"A moving portrait of a two-decades-long, complicated, and deep love affair."
--Publishers Weekly
"A rich, poignant portrait of [the Fitzgeralds'] complicated relationship."
--The Baltimore Sun
"This exceptionally moving correspondence reveals two ardent and creative souls struggling with the ruthless demands of the artistic imperative."
"A boon for general readers as well as literary scholars."
--Kirkus Reviews
"Bryer and Barks's work leads readers through one of the most passionate love affairs of the twentieth century."
--Montgomery Advertiser
"The flamboyant Jazz Age couple were devoted letter writers... Dear Scott, Dearest Zelda tells their love story in their own words."
--Garden & Gun
"Zelda writes in direct yet passionate prose, Fitzgerald with a poetic flair reminiscent of his fiction.

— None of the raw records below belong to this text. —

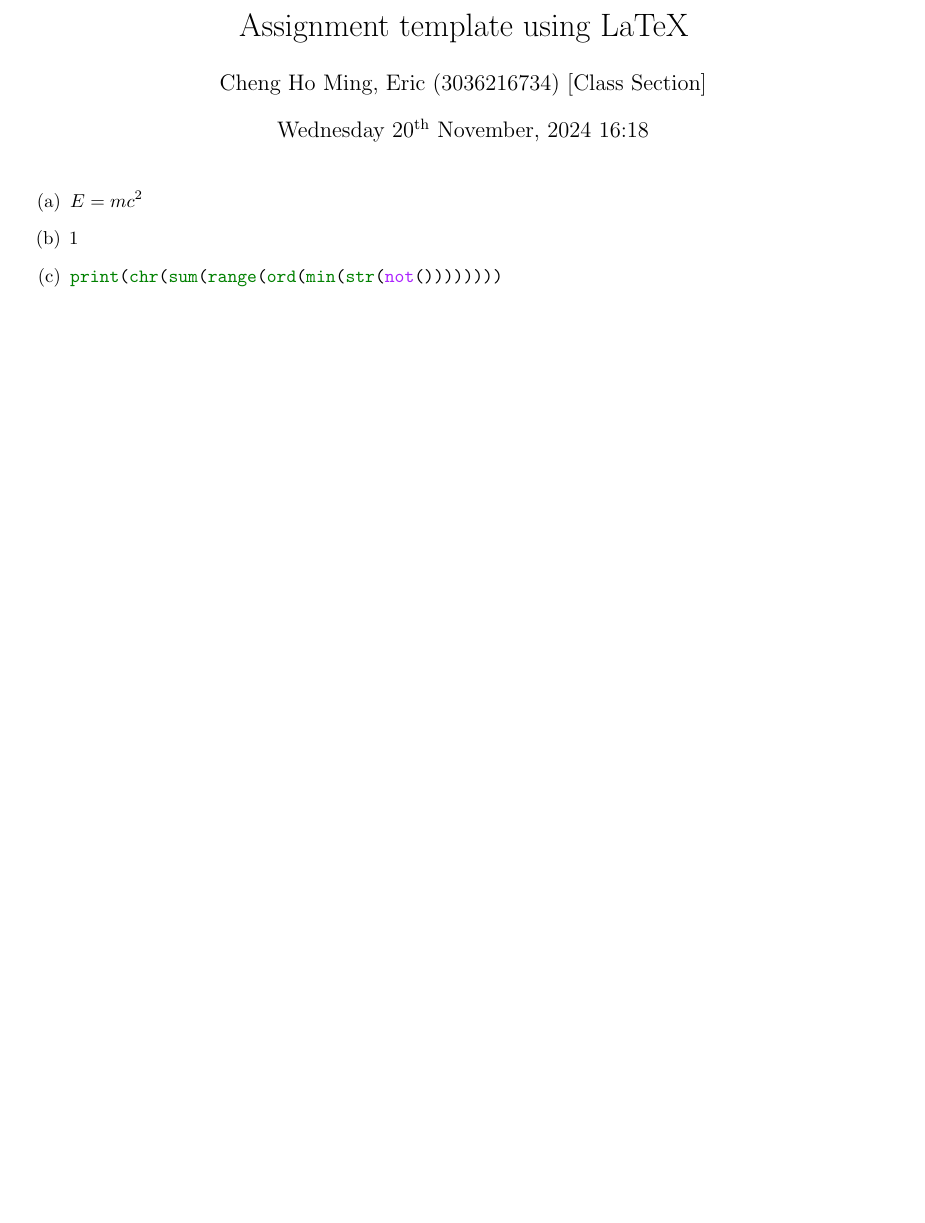
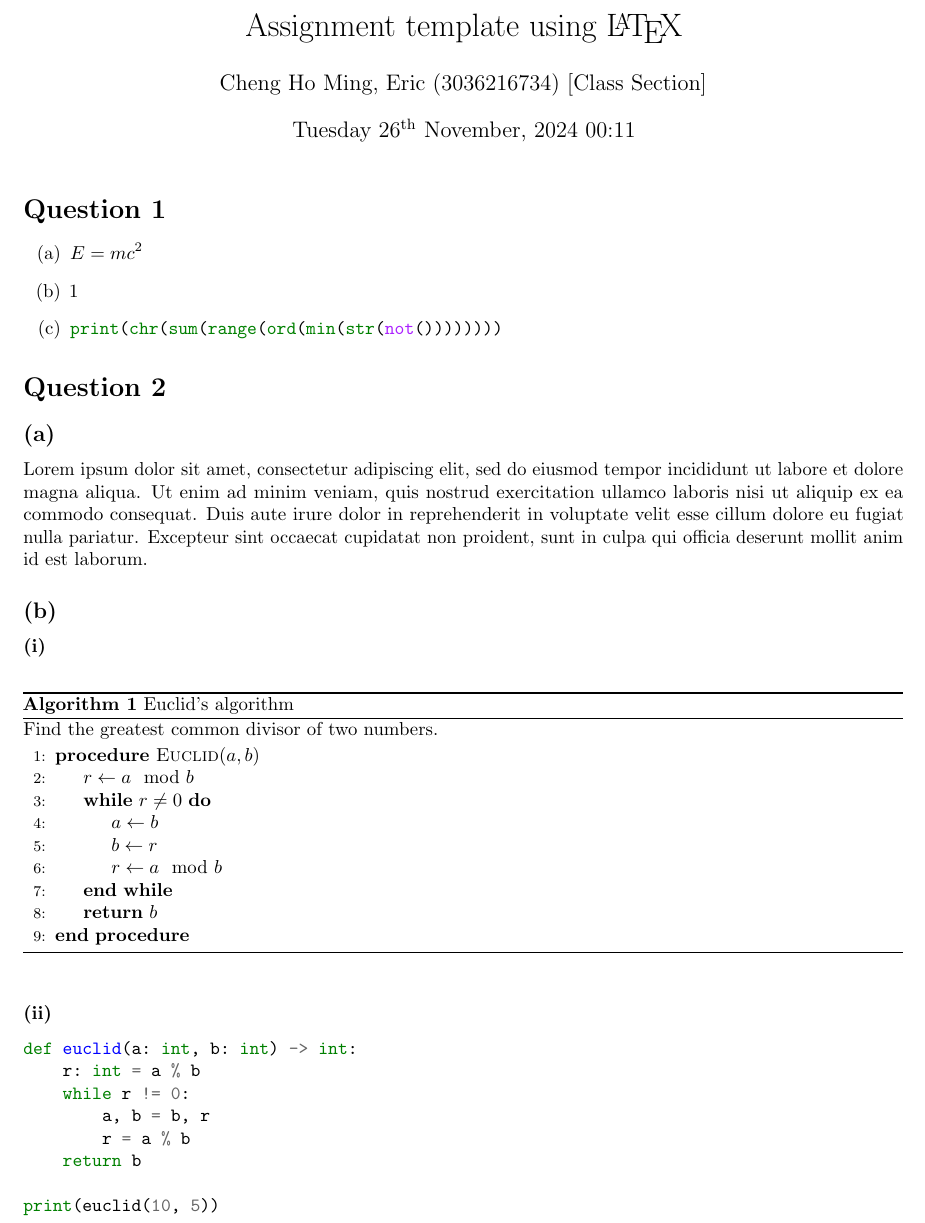
Before and after one commit to eric15342335/misc, a LaTeX problem sheet (tex/my-assignment-template.tex): part of the page, cut so that both start at the same text, the shorter picture padded with empty space. The pictures show the PDF file tex/my-assignment-template.pdf that the author committed with the source.

Commit message:
Enhances LaTeX template with algorithm and image support
Adds packages for pseudocode and image inclusion to improve assignment formatting.

Updates sectioning commands for better structure of questions and subquestions.

Simplifies document setup for easier use in assignments.

```diff
--- a/tex/my-assignment-template.tex
+++ b/tex/my-assignment-template.tex
@@ -34,2 +61 @@
 
-\title{Assignment template using LaTeX}
@@ -51,4 +84,43 @@
     \end{minted}
 \end{enumerate}
 
+\mysectionstar{Question 2}
+
+\mysubsectionstar{(a)}
+
+Lorem ipsum dolor sit amet, consectetur adipiscing elit, sed do eiusmod tempor incididunt ut labore et dolore magna aliqua. Ut enim ad minim veniam, quis nostrud exercitation ullamco laboris nisi ut aliquip ex ea commodo consequat. Duis aute irure dolor in reprehenderit in voluptate velit esse cillum dolore eu fugiat nulla pariatur. Excepteur sint occaecat cupidatat non proident, sunt in culpa qui officia deserunt mollit anim id est laborum.
+
+\mysubsectionstar{(b)}
+
+\mysubsubsectionstar{(i)}
+
+\begin{algorithm}
+\caption{Euclid's algorithm}
+\text{Find the greatest common divisor of two numbers.}
+\begin{algorithmic}[1]
+\Procedure{Euclid}{$a,b$}
+\State $r \gets a \mod b$
+\While{$r \neq 0$}
+\State $a \gets b$
+\State $b \gets r$
+\State $r \gets a \mod b$
+\EndWhile
+\State \textbf{return} $b$
+\EndProcedure
+\end{algorithmic}
+\end{algorithm}
+
+\mysubsubsectionstar{(ii)}
+
+\begin{minted}[samepage]{python3}
+def euclid(a: int, b: int) -> int:
+    r: int = a % b
+    while r != 0:
+        a, b = b, r
+        r = a % b
+    return b
+
+print(euclid(10, 5))
+\end{minted}
+
 \end{document}
```
Also changed, not shown: tex/my-assignment-template.pdf, tex/my-assignment-template.tex (50 more changed lines).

The result is an engrossing account of their love story -- full of longing and ardor, heartbreak and betrayal...their letters portray something a singular, enigmatic connection."
--Paul Alexander, The Washington Post
"Read this book for Zelda... a funny, hard-boiled observer of her own life whose letters read like short stand-up sequences... She has no secondhand impressions or turns of phrase -- everything she writes and thinks feels tart, original, lightly distressing... after reading these letters what strikes you is [the Fitzgeralds'] steadiness, a shocking word to apply to them... their bond proved stubborn and sturdy, and survived it all." -Parul Sehgal, The New York Times